| A convoy of US tanks from the 3rd Infantry Division rolls under the full moon through the desert in northern Kuwait. (AFP)
Baghdad, March 19 (Reuters): A US-led invasion force moved units into position today for a war to oust President Saddam Hussein that could start in hours.
The deadline set by President George W. Bush for Saddam and his family to leave the country expires at 4 am Iraqi time (6.30 am IST). The Iraqi President has shown no sign of complying, despite a last-minute asylum offer from Bahrain.
White House spokesman Ari Fleischer refused to say whether military action could commence before the deadline expires. Asked what would happen at the hour the deadline passes, Fleischer said: “You shall see.”
Bush’s aides said in Washington that the President would order military action depending on several factors, including the weather in Kuwait and over Iraq, which the military is weighing.
At staging posts in the Kuwaiti desert, US forces donned chemical weapons protection suits. In a hint of what may lie ahead, a fierce sandstorm cut visibility to just a few metres in places.
On aircraft carriers and at land bases in the Gulf, pilots prepared for what is expected to be one of the most ferocious aerial bombardments in history.
The top US naval commander in the Gulf said it was very likely an attack would be launched “within a couple of days”.
Kuwaiti security sources said US and British troops had moved into the demilitarised zone that straddles the Iraq-Kuwait border.
“Troops walked into the DMZ this morning at around 11 am (1.30 pm IST),” said a Kuwaiti security force source working in the Umm Qasr area in the east of the zone. “American convoys are still driving towards Umm Qasr.”

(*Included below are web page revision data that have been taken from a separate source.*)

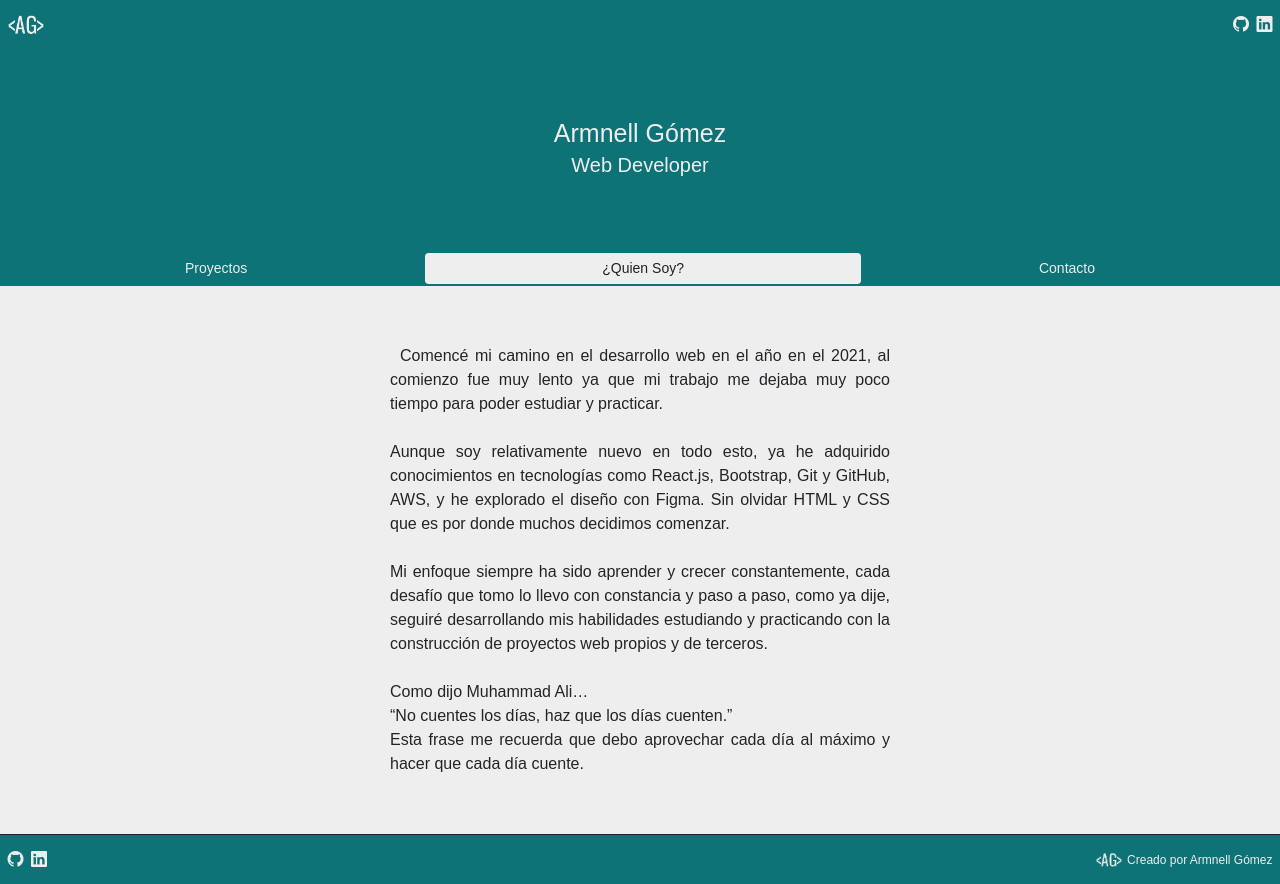
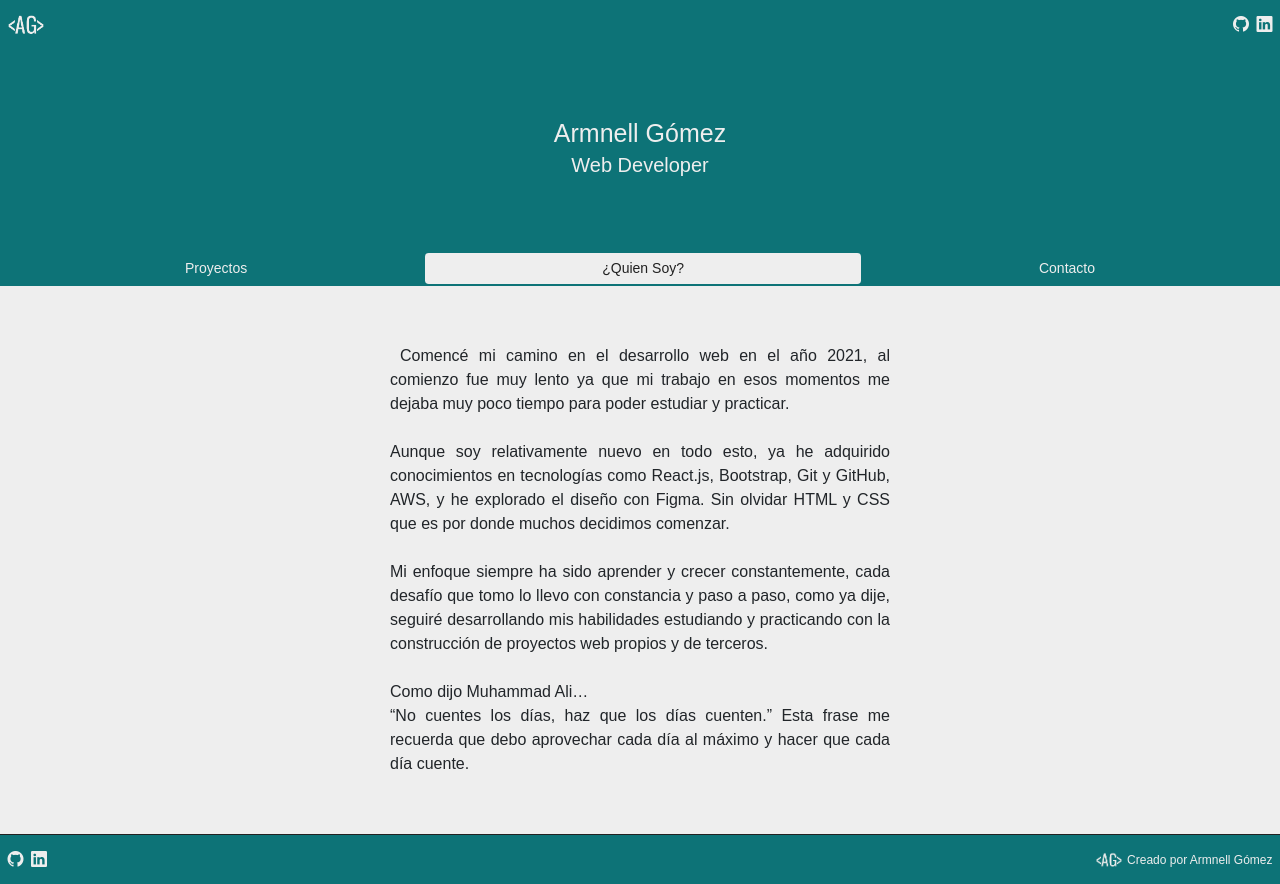
Before and after one commit to ArmnellJackson/Armnellgomez, a React (Create React App) app: page / in a window 1280 px wide. Both pictures are taken after a click on the tab "¿Quien Soy?". Built offline with nearby package versions, Linux system fonts and the light colour scheme.

Commit message:
Corregi error en el texto de QuienSoy.js

```diff
--- a/src/componentes/QuienSoy.js
+++ b/src/componentes/QuienSoy.js
@@ -7,7 +7,7 @@ function QuienSoy() {
 			<main>
 					<div className='quien-soy-container'>
 						<p className='quien-soy-text'>
-							Comencé mi camino en el desarrollo web en el año en el 2021, al comienzo fue muy lento ya que mi trabajo me dejaba muy poco tiempo para poder estudiar y practicar.
+							Comencé mi camino en el desarrollo web en el año 2021, al comienzo fue muy lento ya que mi trabajo en esos momentos me dejaba muy poco tiempo para poder estudiar y practicar.
 							<br /><br />
 							Aunque soy relativamente nuevo en todo esto, ya he adquirido conocimientos en tecnologías como React.js, Bootstrap, Git y GitHub, AWS, y he explorado el diseño con Figma. Sin olvidar HTML y CSS que es por donde muchos decidimos comenzar.
 							<br /><br />
@@ -15,9 +15,7 @@ function QuienSoy() {
 							<br /><br />
 							Como dijo Muhammad Ali…
 							<br />
-							“No cuentes los días, haz que los días cuenten.”
-							<br />
-							Esta frase me recuerda que debo aprovechar cada día al máximo y hacer que cada día cuente.
+							“No cuentes los días, haz que los días cuenten.” Esta frase me recuerda que debo aprovechar cada día al máximo y hacer que cada día cuente.
 						</p>
 					</div>
 			</main>
```
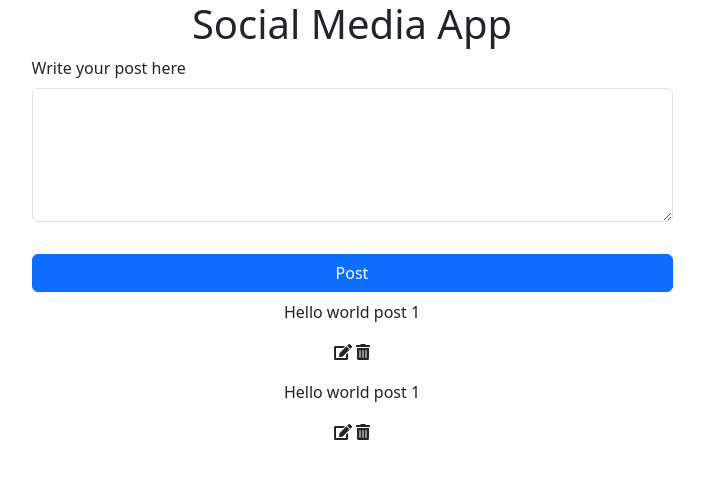
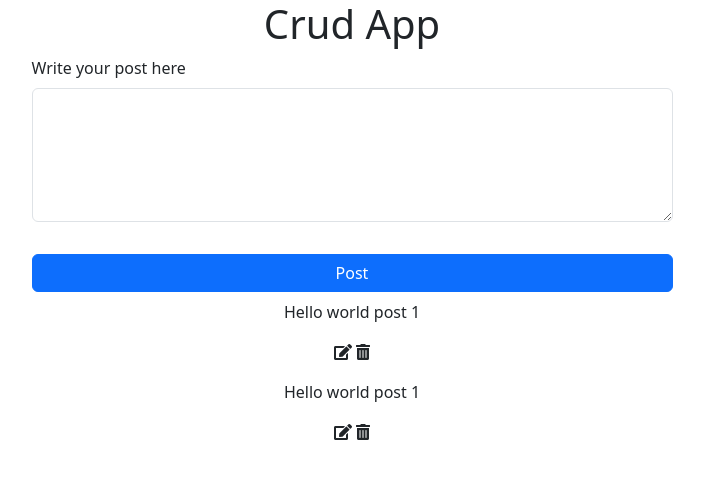
Before and after one commit to Abdullah-Al-Sobail/JS_Project, a plain HTML site: page Social Media App/index.html in a window 1280 px wide. Shown: the whole page, without its empty margins (288-992 px from the left). Drawn offline with nearby package versions, Linux system fonts and the light colour scheme.

Commit message:
Heading Change

```diff
--- a/Social Media App/index.html
+++ b/Social Media App/index.html
@@ -12,7 +12,7 @@
 
 </head>
 <body>
-    <h1 class="text-center">Social Media App</h1>
+    <h1 class="text-center">Crud App</h1>
   <div class="container">
     <div class="row">
         <div class="col-md-7 m-auto">
```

The Bush administration told Americans to prepare for a war that will cost lives and could last for an unknown time.
“On the brink of war with Iraq, Americans should be prepared for what we hope will be as precise and short a conflict as possible, but there are many unknowns. It could be a matter of some duration, we do not know,” Fleischer said.
“Americans have to be prepared for loss of life. Americans have to be prepared for the importance of disarming Saddam Hussein to protect the peace.”
British and US aircraft dropped almost two million leaflets over southeastern Iraq urging Iraqi soldiers not to use weapons of mass destruction or torch oil wells, and advising them to lay down their weapons rather than die for a lost cause.
In financial markets, stocks perked up as news of troop movements spurred hopes of a short war. Gold, a safe haven in troubled times, oil prices and the US dollar all rose. Bond prices fell.
The US and Britain have massed 280,000 troops in the region to kill or capture Saddam and overthrow his government. Prime Minister Tony Blair, putting Britain on a war footing, told parliament that Saddam had burned his bridges and would now be toppled.
In a move that fell short of Washington’s initial hopes, Turkey said it would allow US warplanes to use its airspace, but not its airbases. Even at this late stage, this could help US forces open a second front in northern Iraq.
As Washington urged Iraq’s army to stand aside and offer no resistance, Vice-Admiral Timothy Keating, commander of the US Navy’s Fifth Fleet, gave his forces a pep talk.
“I think it very likely that within a couple of days jets are going to be going off the front of the USS Abraham Lincoln,” he told sailors aboard the aircraft carrier.
“If we go, the plans we have are unlike anything anyone has ever seen before,” Keating told reporters, adding these would be based on “remarkable speed, breathtaking speed, agility, precision and persistence”.
Iraq’s information minister, Mohammed Saeed al-Sahaf, said in Baghdad an invasion of Iraq would fail. “What they are facing is definite death,” he said. Iraqi legislators vowed to die for Saddam.
Dressed in military uniform and with a pistol strapped to his belt, Iraqi deputy Prime Minister Tariq Aziz met reporters in Baghdad to scotch rumours that he had defected or been shot trying to flee.
US officials say upwards of 3,000 satellite-guided bombs and cruise missiles will be unleashed from sea and air on targets vital to Saddam’s government in a “shock and awe” start to the war.
Ground forces are expected to move in during or after the aerial bombardment to secure Iraq’s oil fields. Saddam loyalists torched wells in Kuwait in the 1991 Gulf War.